A recent Ashcroft poll of eight key Con-Lab marginal shows that despite improving national popularity, the Tories are struggling in key battleground seats. Despite the release of discouraging marginal polling, however, the Conservatives remain surprisingly confident going into the final month of the election campaign.
So why aren’t the Tories worrying? Well, in this election the biggest problem for the conservatives is not the popularity of Labour but that of the UK Independence party.
UKIP’s recent rise in popularity has seen the Tories lose many of their more conservative voters to the Eurosceptic party. Around 60% of current UKIP supporters actually voted for the Conservatives in the 2010 election. It is the loss of these voters that threatens Tory victory. However, Conservatives believe that during the final stages of this political campaign, many UKIP voters will return to the party if faced with the possibility of Ed Miliband becoming prime minister.

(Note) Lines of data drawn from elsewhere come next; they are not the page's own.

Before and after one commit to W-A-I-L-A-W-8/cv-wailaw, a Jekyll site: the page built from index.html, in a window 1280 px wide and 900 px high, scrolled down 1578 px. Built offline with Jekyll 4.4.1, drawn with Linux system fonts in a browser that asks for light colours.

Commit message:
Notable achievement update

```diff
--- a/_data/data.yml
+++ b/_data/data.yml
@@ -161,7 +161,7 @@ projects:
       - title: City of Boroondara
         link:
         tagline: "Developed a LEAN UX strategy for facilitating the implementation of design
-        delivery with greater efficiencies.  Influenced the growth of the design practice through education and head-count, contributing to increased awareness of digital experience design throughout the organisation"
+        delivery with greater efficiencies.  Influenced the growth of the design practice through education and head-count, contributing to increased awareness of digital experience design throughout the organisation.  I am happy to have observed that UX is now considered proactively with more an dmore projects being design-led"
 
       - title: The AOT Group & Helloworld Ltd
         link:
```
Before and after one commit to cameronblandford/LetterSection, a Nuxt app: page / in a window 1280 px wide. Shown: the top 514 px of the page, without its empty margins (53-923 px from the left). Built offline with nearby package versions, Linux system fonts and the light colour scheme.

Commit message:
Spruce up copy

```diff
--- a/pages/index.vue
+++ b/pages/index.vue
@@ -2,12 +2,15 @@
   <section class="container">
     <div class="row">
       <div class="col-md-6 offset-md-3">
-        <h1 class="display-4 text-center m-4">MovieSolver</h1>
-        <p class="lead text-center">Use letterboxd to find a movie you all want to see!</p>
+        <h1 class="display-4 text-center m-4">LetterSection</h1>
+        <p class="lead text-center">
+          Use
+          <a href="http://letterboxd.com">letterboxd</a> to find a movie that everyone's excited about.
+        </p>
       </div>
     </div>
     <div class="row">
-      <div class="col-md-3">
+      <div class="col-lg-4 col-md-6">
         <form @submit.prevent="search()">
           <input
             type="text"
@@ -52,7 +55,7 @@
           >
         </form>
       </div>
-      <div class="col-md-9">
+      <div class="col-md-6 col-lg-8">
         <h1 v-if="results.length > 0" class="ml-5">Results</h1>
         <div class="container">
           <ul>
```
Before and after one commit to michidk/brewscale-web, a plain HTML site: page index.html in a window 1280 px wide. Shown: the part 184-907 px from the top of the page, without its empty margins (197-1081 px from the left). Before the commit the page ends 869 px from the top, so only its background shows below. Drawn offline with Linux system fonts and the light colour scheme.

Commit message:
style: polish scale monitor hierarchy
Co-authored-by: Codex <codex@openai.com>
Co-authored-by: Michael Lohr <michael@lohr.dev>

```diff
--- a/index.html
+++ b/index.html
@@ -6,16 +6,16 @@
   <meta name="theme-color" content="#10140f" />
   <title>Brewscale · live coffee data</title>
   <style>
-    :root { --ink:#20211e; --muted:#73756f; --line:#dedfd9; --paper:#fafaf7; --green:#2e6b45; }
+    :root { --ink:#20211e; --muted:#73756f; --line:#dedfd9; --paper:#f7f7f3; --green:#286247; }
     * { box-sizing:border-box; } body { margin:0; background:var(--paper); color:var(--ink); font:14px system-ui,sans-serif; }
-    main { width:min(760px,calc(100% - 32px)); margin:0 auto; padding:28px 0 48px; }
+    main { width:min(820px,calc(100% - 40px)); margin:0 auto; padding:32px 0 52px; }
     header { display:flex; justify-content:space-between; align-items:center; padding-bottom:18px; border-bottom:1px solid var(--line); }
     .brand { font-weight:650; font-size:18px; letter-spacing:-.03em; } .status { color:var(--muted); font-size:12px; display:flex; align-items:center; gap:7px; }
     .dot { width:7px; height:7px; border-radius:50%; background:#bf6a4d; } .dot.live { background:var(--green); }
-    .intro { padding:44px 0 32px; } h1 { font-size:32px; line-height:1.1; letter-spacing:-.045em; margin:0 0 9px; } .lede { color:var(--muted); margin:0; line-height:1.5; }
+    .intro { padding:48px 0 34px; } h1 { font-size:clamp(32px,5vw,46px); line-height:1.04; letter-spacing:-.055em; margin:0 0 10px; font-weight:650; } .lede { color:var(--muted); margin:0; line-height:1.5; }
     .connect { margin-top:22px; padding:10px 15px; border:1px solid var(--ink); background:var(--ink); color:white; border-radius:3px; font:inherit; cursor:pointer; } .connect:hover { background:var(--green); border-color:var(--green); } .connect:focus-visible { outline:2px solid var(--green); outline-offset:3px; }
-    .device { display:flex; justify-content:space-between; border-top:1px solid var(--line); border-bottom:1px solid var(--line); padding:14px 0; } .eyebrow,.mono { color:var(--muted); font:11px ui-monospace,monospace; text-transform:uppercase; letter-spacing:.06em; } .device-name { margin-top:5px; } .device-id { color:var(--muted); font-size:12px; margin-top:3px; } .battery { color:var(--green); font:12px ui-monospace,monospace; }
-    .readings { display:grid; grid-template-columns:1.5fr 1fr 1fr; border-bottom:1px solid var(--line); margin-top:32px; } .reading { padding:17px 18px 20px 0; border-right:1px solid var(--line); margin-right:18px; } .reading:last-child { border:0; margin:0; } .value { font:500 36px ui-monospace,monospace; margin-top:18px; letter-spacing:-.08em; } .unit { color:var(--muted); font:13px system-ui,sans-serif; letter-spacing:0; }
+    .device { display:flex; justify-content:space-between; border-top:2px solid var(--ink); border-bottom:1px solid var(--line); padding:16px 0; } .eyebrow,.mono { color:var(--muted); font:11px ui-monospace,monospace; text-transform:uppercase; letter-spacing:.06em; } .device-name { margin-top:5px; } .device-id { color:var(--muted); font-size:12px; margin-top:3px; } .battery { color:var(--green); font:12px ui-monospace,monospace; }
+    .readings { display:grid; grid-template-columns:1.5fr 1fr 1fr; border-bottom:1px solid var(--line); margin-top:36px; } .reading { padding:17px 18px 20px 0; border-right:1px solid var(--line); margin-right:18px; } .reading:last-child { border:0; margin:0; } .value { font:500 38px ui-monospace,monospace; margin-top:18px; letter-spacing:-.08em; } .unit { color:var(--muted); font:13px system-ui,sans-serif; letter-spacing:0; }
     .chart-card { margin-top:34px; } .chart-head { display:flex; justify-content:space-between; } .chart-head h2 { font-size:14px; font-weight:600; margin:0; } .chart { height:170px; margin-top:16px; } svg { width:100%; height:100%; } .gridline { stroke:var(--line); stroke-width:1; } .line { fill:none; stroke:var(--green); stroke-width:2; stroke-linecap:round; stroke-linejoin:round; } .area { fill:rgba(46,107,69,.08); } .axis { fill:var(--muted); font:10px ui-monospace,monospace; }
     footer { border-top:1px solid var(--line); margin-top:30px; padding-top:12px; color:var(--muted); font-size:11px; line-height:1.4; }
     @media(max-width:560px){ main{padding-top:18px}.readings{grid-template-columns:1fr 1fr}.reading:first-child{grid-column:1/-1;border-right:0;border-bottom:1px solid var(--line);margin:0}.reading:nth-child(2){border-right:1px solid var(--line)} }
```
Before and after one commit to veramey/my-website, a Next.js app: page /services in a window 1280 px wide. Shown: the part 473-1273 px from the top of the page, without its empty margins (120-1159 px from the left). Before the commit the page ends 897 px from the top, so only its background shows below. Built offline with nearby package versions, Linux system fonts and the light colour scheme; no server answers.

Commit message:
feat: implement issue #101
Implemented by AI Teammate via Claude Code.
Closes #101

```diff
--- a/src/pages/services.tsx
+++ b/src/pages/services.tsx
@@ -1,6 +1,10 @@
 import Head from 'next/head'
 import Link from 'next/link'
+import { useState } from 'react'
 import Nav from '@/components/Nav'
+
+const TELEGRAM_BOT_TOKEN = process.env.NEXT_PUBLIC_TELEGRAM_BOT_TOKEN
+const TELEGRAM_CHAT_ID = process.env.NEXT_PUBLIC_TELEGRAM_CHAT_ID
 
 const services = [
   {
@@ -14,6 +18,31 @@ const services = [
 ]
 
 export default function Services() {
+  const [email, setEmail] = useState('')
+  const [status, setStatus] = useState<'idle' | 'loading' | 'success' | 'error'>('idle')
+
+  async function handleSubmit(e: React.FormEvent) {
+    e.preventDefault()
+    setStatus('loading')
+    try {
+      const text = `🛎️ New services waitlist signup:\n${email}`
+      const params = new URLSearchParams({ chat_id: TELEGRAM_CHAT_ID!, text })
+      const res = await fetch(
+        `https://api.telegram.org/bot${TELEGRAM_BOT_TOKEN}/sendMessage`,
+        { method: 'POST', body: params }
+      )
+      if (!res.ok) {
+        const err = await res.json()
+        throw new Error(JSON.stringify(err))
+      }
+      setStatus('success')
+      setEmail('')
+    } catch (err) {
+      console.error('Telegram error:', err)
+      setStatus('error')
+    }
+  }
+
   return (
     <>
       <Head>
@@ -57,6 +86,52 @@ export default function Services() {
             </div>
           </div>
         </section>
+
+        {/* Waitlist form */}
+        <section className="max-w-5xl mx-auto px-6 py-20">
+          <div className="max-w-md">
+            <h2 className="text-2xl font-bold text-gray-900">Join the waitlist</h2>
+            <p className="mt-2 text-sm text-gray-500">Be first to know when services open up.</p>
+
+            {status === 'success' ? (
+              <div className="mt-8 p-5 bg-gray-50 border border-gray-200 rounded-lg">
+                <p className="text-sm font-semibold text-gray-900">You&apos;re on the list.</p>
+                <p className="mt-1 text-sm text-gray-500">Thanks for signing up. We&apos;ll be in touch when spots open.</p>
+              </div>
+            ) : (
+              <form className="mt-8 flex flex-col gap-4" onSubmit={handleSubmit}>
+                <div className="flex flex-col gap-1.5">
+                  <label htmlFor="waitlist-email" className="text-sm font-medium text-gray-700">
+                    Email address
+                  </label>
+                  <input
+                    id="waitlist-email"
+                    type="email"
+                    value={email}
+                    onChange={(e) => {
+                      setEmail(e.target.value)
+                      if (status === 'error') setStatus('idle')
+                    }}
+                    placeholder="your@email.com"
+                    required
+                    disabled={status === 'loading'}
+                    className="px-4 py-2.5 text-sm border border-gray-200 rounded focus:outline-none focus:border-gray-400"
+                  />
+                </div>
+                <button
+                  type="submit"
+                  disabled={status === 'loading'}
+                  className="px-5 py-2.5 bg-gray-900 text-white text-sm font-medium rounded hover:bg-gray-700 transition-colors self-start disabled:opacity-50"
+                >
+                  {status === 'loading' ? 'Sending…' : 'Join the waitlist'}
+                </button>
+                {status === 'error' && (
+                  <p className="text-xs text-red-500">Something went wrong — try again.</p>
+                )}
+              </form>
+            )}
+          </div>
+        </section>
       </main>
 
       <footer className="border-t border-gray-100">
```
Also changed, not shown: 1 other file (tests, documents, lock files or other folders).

But will it be the case that as the election draws closer, UKIP’s polling numbers will fall and the Conservatives’ rise? To make an educated guess, it could be useful to look at the results of recent European Federal Elections and how their far right parties faired in the run-up to, and in, those elections.
Greece had their legislative election late this past January. The graph below is a compilation of polling data in the four months leading up to the elections. The blue line is Syriza, the left wing part, that ultimately won; the red line is the centre-right party New Democracy (ND); and the purple line represents the far-right Golden Dawn (GD). While GD doesn’t come close to having the share of votes of the two main parties, its popularity did not decrease as the election drew closer. In fact from October to January, the party’s rating actually increased from 5 to 6%. The final election results which took place on the 25 of January left Syriza with 36.3%, ND with 27.8% and GD with 6.3%.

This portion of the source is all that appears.